Choosing Wisely

Posted June 28, 2017

Health care insurance helps cover the cost of a lot of important needs — our primary provider services, specialist services, medications, preventive screenings, hospital care and special tests when we’re sick. Question is, how do we know which medical tests or treatments are truly appropriate?

For example, do you think you need an MRI for your knee or back pain? Do you need that antibiotic for a skin infection? Or an electrocardiogram (ECG) with your annual exam? Do you even need an annual exam? As you know, tests and procedures are costly. In some cases, they’re unnecessary or harmful.

As patients, how can we better understand and use our health care? In seeking answers, the American Board of Internal Medicine Foundation launched the Choosing Wisely national educational campaign in 2012. The goal is threefold:

• Improve communication between patients and their health care providers.

• Identify the most beneficial services during illness or wellness.

• Help control unnecessary and wasteful use of health care services.

Choosing Wisely efforts are teaching patients and providers to recognize that health does not always improve with more care.

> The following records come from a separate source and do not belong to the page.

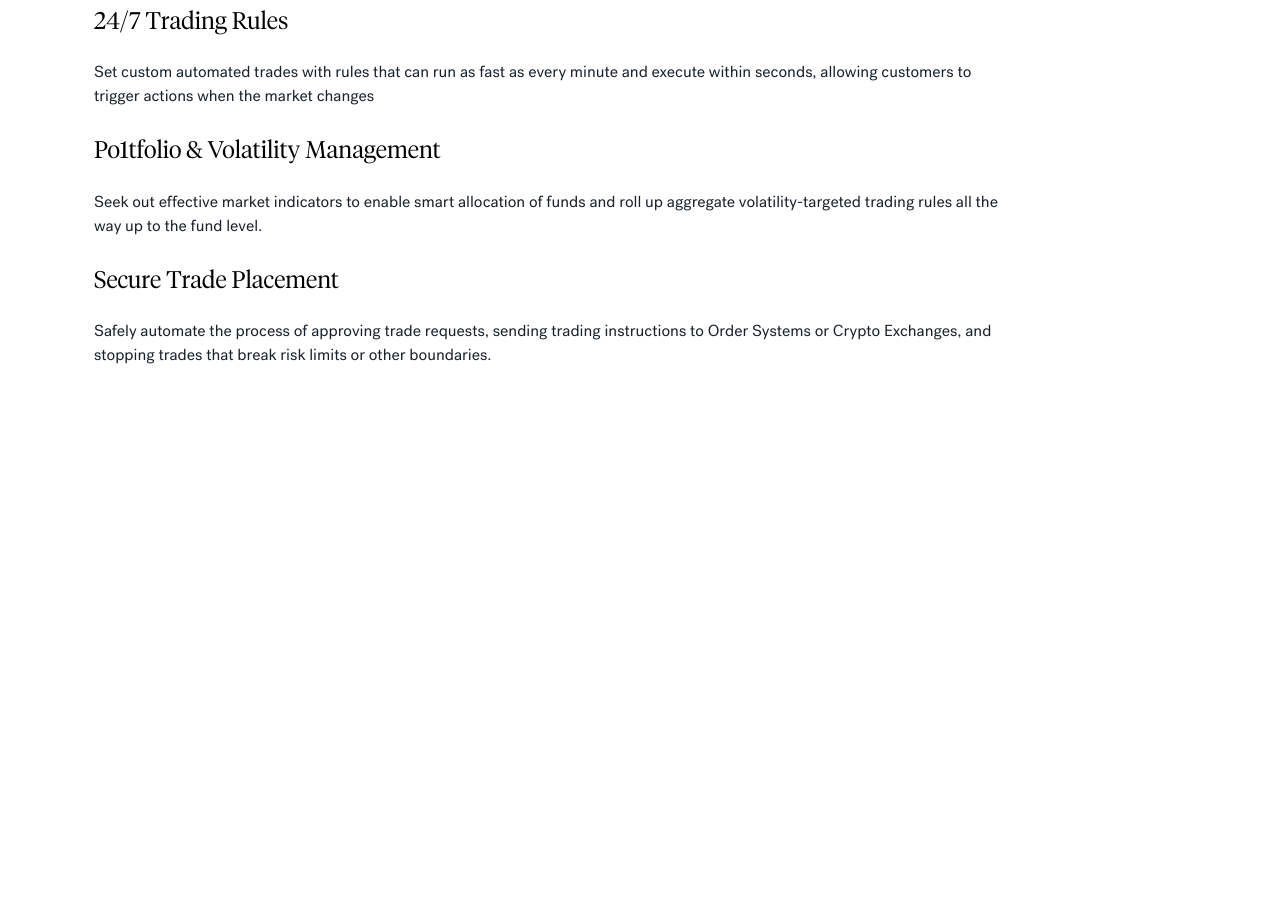
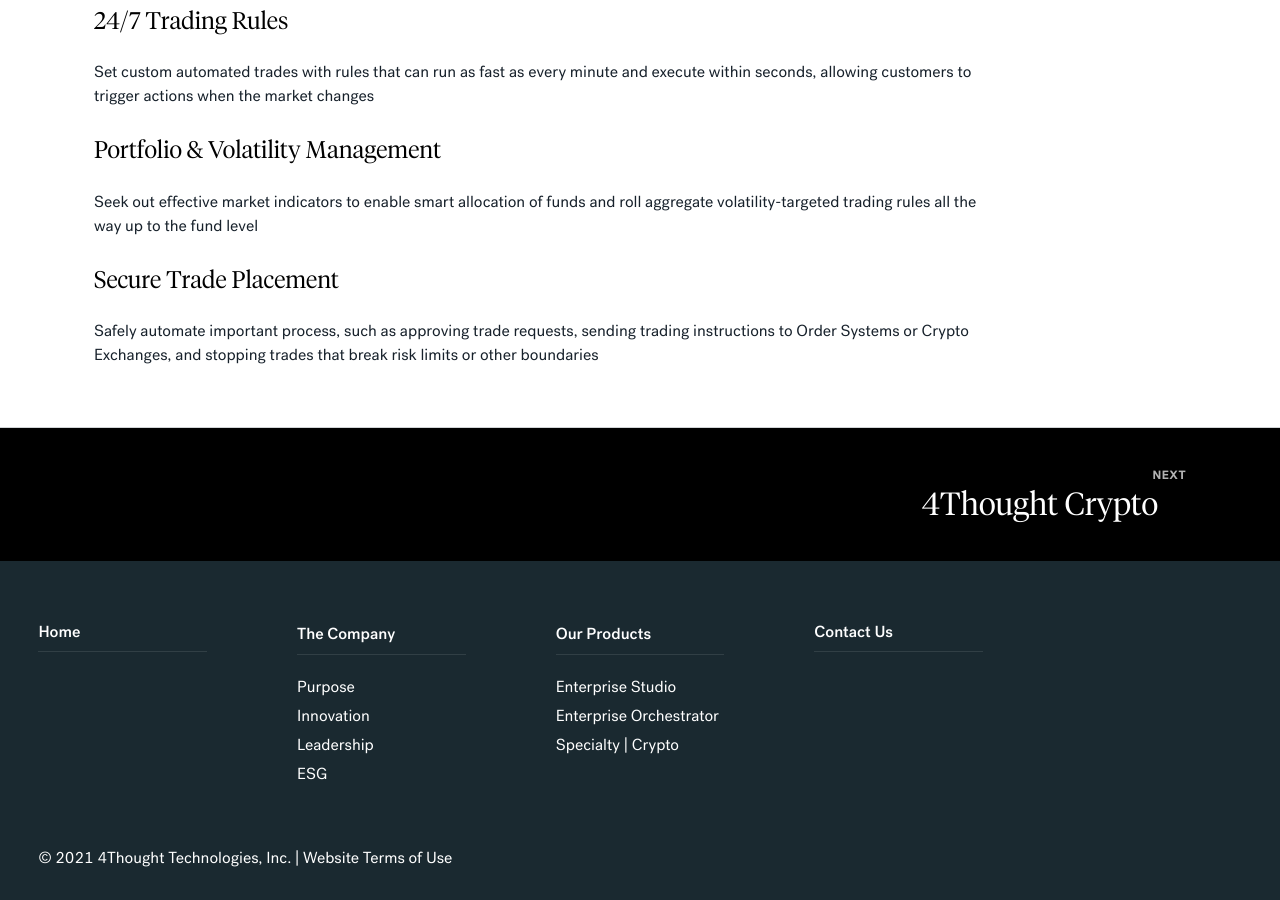
Before and after one commit to 4Thought/4thought.github.io, a plain HTML site: page EnterpriseOrchestrator.html in a window 1280 px wide. Shown: the part 960-1860 px from the top of the page. Before the commit the page ends 1327 px from the top, so only its background shows below. Drawn offline with Linux system fonts and the light colour scheme.

Commit message:
update enterprise orchestrator page

```diff
--- a/EnterpriseOrchestrator.html
+++ b/EnterpriseOrchestrator.html
@@ -8,14 +8,12 @@
     />
     <title>Enterprise Studio</title>
     <link rel="stylesheet" href="dist\styles\styles.css" />
-
   </head>
   <body>
     <main class="l-main" id="main-content" tabindex="-1" role="main">
       <!-- Menu -->
 
       <div data-include="menu.html"></div>
-
 
       <!-- Content -->
 
@@ -34,10 +32,10 @@
             100vw"
             />
             <h1 class="heading heading--reversed heading--in-image">
-              4Thought Orchestrator | Launching 2022
+              Enterprise Platform | Orchestrator
+              <br />
+              Launching 2022
             </h1>
-
-
           </header>
 
           <div
@@ -47,15 +45,9 @@
           >
             <div class="l-content-grid__col">
               <p class="intro intro--m intro--strong">
-          Deploy Strategies and Automate Risk Controls
-
+                Deploy Strategies & Automate Risk Controls
               </p>
-
             </div>
-      <!-- <p class="">
-        Launching 2022
-
-      </p> -->
           </div>
 
           <section
@@ -63,53 +55,74 @@
           >
             <div class="l-content-grid__col">
               <article class="">
-
                 <p class="intro">
-
-            We are designing 4Thought Orchestrator to provide integrated governance & risk management tools from the moment you deploy.
-
+                  We are designing 4Thought Orchestrator to provide integrated
+                  governance & risk management tools from the moment you deploy.
                 </p>
 
-
-
-
                 <div class="hr"></div>
-          <br/>
-          <p class="intro intro--small intro--m">Our product roadmap includes the following key features, among others.
+                <br />
+                <p class="intro intro--small intro--m">
+                  Our product roadmap includes the following key features, among
+                  others.
                 </p>
-          <br/>
-
-          <p><strong class="intro intro--m intro--strong">24/7 Trading Rules
-          </strong></p>
-          <br/>
+                <br />
 
                 <p>
-            Set custom automated trades with rules that can run as fast as every minute and execute within seconds, allowing customers to trigger actions when the market changes
+                  <strong class="intro intro--m intro--strong"
+                    >24/7 Trading Rules
+                  </strong>
                 </p>
-          <br/>
+                <br />
 
-          <p><strong class="intro intro--m intro--strong">Po1tfolio & Volatility Management
-          </strong></p>
-          <br/>
-          <p>Seek out effective market indicators to enable smart allocation of funds and roll up aggregate volatility-targeted trading rules all the way up to the fund level.
+                <p>
+                  Set custom automated trades with rules that can run as fast as
+                  every minute and execute within seconds, allowing customers to
+                  trigger actions when the market changes
                 </p>
-          <br/>
+                <br />
 
-          <p><strong class="intro intro--m intro--strong">Secure Trade Placement
+                <p>
+                  <strong class="intro intro--m intro--strong"
+                    >Portfolio & Volatility Management
+                  </strong>
+                </p>
+                <br />
+                <p>
+                  Seek out effective market indicators to enable smart
+                  allocation of funds and roll aggregate volatility-targeted
+                  trading rules all the way up to the fund level
+                </p>
+                <br />
 
-          </strong></p>
-          <br/><p>Safely automate the process of approving trade requests, sending trading instructions to Order Systems or Crypto Exchanges, and stopping trades that break risk limits or other boundaries.
-
+                <p>
+                  <strong class="intro intro--m intro--strong"
+                    >Secure Trade Placement
+                  </strong>
+                </p>
+                <br />
+                <p>
+                  Safely automate important process, such as approving trade
+                  requests, sending trading instructions to Order Systems or
+                  Crypto Exchanges, and stopping trades that break risk limits
+                  or other boundaries
                 </p>
               </article>
+            </div>
+          </section>
+        </div>
+      </main>
+      <div class="hr"></div>
+      <div class="pagination-banner">
+        <a href="Crypto.html" class="pagination-banner__next">
+          <span class="pagination-banner__label">Next</span>
+          <h2 class="pagination-banner__title">4Thought Crypto</h2>
+        </a>
+      </div>
+    </main>
 
-
-        </section>
-
-  </article>
-
-
-      </main>
+    <div data-include="Footer.html"></div>
+    <!-- End Main Content -->
 
     <!-- Scripts -->
 
```
Lines whose indentation alone changed are shown as unchanged.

Even if a test or treatment has been shown to benefit some, using it as a universal standard may not be appropriate for all.

The U.S. spends more than $2.8 trillion on health care each year, and some estimate that 30% of that price tag may be for duplicated and unnecessary services.

Many of America’s leading medical societies are participating in the Choosing Wisely campaign. It now includes more than 70 national groups representing physicians and other health care professionals, patients and employers (the primary sponsors of health care in the U.S.). The program has identified many tests and procedures that have low value to many patients.

Watch List:

Following are some of the services that providers and patients should question as not necessarily beneficial. This is a partial list developed and supported by multiple medical societies representing family medicine, oncology, OB-GYN and others.

• Pap smears for women before age 21, or for those who have had a hysterectomy for a non-cancer disease.

• Annual ECGs or any other cardiac screening for low-risk patients without symptoms.

• Bone density screening for osteoporosis in women before age 65 or men before age 70 with no risk factors.

• Breast MRI for breast cancer screening in average-risk women.

• Imaging for low-back pain within the first 6 weeks of pain, unless red flags are present.

• Antibiotics for acute mild-to-moderate sinusitis unless symptoms last 7 or more days or worsen after initial improvement.

• Routine blood work, other than to test a CEA level during surveillance for colorectal cancer.

Discussing the health care services listed above with your provider will help you make the best choices possible — for saving your health and health care dollars.

The goal of quality health care: Get the right care at the right time for the best results.

Learn more at Choosing Wisely.

— Diane McReynolds